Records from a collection

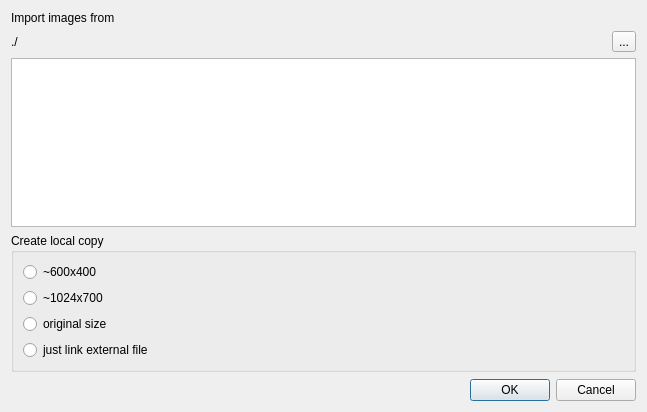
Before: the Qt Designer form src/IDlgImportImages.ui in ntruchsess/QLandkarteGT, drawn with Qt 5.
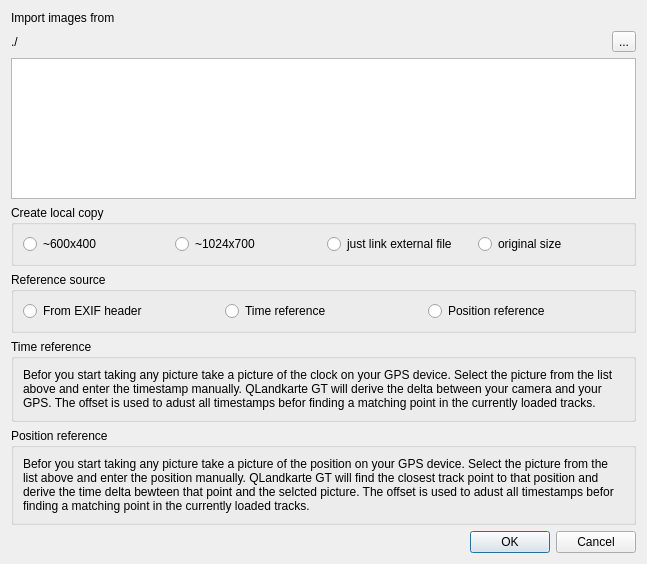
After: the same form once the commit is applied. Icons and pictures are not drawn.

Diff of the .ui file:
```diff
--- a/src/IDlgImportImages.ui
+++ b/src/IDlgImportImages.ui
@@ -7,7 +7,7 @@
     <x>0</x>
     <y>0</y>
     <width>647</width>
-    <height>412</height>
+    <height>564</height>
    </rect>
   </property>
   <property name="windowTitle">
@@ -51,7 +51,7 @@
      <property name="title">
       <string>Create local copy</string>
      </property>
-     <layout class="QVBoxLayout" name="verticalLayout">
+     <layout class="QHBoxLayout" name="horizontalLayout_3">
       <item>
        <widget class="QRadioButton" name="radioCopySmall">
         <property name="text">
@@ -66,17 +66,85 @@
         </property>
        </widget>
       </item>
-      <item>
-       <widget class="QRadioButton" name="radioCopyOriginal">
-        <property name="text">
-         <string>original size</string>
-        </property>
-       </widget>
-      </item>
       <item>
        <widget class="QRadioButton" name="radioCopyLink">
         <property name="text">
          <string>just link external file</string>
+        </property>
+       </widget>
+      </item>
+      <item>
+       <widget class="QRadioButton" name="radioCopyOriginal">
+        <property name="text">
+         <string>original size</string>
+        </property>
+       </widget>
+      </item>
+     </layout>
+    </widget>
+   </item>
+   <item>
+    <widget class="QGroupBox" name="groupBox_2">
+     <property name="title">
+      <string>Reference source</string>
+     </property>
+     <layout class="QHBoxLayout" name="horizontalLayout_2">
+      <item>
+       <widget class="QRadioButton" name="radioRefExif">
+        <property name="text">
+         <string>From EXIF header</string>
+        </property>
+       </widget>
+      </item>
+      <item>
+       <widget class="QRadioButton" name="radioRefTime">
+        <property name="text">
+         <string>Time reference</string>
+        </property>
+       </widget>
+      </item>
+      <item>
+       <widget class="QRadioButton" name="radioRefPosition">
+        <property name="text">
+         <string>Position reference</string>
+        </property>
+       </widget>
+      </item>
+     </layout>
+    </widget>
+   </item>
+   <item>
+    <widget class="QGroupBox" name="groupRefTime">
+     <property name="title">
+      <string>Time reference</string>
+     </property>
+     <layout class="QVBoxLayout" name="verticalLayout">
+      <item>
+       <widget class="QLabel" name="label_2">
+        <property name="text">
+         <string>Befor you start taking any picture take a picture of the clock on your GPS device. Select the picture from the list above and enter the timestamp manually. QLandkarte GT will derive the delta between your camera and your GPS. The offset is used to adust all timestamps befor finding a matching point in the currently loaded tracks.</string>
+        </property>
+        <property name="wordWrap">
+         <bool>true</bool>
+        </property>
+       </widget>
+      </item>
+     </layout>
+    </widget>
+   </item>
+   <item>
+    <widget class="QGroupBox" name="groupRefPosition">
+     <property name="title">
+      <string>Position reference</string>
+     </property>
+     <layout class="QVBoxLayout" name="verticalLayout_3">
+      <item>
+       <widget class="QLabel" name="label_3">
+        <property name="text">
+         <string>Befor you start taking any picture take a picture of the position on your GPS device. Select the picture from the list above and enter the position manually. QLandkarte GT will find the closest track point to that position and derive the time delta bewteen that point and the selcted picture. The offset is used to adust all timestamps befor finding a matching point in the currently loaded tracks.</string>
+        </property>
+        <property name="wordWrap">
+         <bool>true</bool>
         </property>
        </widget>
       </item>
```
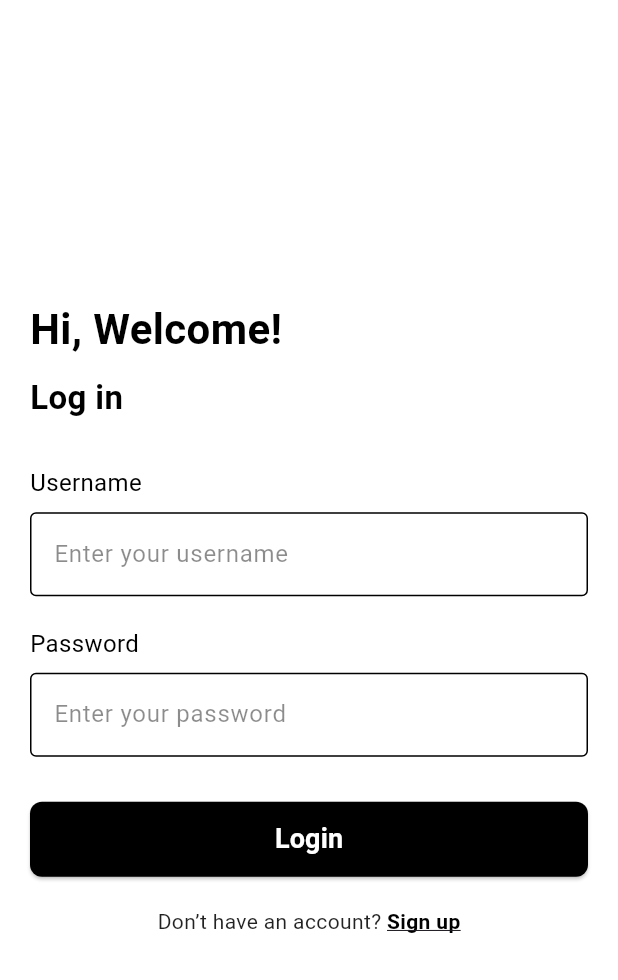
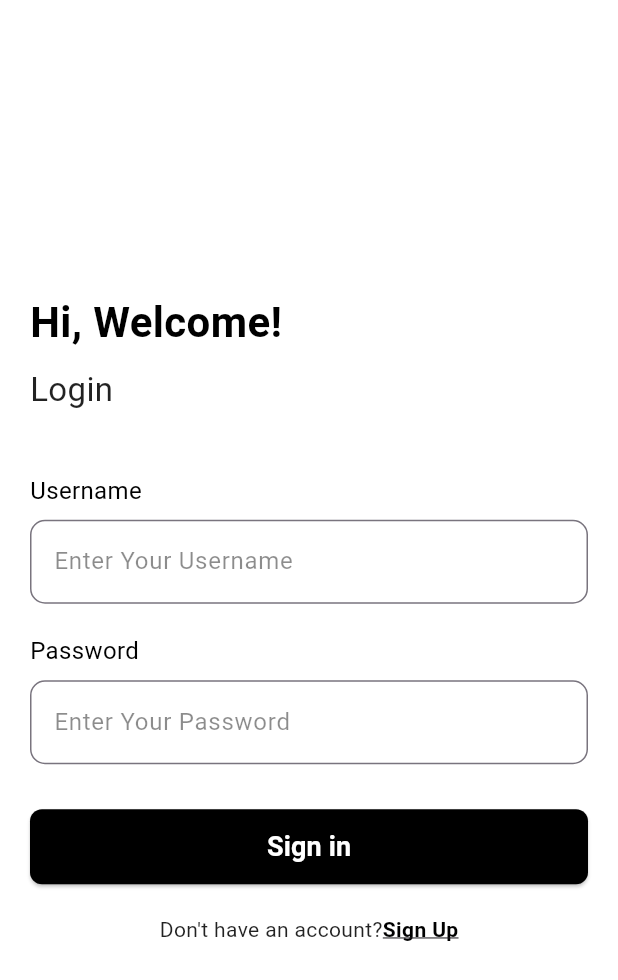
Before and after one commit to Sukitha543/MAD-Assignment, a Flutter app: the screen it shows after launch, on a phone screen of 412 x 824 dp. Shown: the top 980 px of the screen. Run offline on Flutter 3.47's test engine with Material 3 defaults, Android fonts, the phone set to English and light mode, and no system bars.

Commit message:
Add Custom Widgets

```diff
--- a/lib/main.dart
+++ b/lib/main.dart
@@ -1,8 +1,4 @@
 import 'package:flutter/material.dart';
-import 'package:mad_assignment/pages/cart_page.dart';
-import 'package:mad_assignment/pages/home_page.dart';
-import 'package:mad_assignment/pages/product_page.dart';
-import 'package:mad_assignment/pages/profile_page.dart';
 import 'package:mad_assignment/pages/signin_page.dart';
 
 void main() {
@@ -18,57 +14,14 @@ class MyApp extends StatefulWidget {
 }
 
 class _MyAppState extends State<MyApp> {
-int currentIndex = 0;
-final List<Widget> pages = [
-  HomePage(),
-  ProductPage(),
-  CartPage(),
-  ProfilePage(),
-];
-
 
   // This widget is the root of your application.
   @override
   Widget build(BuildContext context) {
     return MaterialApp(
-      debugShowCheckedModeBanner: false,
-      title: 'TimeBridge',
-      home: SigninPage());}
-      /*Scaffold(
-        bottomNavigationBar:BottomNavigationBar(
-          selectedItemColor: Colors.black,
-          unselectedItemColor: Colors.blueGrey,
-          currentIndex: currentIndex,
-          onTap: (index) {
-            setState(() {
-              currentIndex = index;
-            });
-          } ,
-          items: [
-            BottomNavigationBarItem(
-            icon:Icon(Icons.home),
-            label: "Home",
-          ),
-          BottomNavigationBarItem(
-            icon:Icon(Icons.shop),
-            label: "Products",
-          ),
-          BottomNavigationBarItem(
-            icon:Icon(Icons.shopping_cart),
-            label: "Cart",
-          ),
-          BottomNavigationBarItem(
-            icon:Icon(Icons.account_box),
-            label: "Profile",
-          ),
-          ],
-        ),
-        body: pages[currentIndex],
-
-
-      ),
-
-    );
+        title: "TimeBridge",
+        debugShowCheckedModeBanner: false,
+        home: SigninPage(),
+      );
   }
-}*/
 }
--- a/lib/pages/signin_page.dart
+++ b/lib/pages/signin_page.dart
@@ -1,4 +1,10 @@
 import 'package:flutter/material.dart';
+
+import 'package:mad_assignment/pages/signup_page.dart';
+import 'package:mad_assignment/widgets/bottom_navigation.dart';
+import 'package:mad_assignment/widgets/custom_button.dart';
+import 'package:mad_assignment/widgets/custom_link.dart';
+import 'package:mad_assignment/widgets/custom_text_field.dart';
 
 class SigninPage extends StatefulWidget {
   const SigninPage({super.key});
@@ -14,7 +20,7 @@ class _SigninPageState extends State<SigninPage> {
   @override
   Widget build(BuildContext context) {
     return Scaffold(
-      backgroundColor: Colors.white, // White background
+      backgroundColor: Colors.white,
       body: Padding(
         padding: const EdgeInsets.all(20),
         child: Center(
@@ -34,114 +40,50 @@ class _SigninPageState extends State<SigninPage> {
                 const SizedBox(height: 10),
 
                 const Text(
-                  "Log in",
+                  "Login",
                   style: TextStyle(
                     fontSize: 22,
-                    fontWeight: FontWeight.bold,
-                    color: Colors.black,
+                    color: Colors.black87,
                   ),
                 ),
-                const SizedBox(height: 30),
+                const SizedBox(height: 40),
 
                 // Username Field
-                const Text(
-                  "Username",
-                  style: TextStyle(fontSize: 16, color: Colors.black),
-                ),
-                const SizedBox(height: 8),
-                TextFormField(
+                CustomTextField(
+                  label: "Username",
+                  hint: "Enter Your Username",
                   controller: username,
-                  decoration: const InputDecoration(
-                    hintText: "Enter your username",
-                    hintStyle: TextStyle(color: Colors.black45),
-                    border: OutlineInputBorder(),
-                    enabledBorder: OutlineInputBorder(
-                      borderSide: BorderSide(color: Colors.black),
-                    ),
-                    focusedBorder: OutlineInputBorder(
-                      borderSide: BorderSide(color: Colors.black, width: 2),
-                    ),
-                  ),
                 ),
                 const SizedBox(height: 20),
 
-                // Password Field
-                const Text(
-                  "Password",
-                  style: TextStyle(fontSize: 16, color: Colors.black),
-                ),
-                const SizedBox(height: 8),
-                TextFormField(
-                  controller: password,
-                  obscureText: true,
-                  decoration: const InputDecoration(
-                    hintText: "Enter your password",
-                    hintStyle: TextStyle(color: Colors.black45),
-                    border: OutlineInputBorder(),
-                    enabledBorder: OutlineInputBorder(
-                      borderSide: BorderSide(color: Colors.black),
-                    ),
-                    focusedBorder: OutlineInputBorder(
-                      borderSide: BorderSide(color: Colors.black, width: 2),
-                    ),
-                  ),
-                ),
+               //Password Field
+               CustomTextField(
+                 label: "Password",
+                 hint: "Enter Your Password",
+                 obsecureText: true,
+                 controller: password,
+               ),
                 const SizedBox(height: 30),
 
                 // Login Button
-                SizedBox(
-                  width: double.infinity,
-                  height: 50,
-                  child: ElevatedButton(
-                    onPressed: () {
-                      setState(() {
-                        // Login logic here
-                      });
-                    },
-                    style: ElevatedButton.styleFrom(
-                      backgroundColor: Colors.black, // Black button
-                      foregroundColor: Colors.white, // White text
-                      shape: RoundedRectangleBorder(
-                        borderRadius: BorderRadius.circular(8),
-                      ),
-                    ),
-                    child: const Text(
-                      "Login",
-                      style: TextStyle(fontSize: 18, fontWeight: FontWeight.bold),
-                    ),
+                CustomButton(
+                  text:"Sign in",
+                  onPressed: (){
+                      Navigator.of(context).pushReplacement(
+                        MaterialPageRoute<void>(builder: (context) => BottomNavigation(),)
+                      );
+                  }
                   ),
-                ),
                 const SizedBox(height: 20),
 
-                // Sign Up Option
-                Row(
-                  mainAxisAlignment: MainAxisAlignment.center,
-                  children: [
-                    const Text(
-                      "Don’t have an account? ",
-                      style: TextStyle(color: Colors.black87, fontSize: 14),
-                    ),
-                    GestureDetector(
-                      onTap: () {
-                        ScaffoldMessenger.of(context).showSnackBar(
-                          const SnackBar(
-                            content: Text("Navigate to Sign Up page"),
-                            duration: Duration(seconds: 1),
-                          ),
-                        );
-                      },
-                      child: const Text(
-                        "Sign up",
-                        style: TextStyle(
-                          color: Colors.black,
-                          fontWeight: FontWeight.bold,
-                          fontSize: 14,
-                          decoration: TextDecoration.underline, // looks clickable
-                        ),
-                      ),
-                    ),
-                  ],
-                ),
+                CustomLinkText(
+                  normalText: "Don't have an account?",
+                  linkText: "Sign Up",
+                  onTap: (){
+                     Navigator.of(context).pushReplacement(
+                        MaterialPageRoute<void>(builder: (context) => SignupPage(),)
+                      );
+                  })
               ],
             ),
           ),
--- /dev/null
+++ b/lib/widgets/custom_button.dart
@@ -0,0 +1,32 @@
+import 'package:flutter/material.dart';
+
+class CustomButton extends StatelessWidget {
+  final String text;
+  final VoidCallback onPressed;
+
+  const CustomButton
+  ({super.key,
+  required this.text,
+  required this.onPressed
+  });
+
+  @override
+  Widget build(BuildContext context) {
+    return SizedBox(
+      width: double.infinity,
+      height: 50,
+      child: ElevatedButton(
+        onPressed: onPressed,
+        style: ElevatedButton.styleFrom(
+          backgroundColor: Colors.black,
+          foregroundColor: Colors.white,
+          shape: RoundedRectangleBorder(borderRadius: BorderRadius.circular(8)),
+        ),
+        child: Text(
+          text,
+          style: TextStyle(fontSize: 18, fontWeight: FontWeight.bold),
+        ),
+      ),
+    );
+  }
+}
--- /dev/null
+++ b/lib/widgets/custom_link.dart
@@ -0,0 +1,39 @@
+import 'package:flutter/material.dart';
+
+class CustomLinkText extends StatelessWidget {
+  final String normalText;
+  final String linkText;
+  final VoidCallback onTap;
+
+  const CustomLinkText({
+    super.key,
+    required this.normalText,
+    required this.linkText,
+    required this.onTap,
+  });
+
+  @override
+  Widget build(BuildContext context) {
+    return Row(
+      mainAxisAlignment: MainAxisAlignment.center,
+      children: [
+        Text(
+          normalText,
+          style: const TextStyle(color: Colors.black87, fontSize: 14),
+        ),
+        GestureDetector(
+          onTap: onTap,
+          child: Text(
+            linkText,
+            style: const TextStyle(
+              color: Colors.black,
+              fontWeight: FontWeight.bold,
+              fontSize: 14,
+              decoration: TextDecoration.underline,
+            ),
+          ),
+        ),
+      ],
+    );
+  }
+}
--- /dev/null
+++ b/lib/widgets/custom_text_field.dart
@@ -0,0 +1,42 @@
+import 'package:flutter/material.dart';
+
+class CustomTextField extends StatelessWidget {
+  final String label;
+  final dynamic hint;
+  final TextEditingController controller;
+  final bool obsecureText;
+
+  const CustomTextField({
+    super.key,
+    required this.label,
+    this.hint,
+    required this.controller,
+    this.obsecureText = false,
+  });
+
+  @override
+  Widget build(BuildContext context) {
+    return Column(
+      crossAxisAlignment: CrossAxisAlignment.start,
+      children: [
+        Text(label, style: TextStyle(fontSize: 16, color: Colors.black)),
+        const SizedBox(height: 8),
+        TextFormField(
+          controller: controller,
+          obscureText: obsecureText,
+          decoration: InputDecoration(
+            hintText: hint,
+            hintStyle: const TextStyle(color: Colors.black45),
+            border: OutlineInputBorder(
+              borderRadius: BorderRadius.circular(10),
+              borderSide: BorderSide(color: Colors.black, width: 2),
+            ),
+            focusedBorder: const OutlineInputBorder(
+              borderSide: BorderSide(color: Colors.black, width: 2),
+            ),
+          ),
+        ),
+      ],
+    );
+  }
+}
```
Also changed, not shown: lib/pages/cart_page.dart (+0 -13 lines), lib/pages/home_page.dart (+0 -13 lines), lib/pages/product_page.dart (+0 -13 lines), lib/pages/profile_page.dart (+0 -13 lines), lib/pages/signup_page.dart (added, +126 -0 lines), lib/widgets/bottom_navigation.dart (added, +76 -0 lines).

> _TASK TO CARRY OUT_: Across all the entries above, count each line that has the word "extends" in it, and give only the count.

> _RESULT BELOW_: 8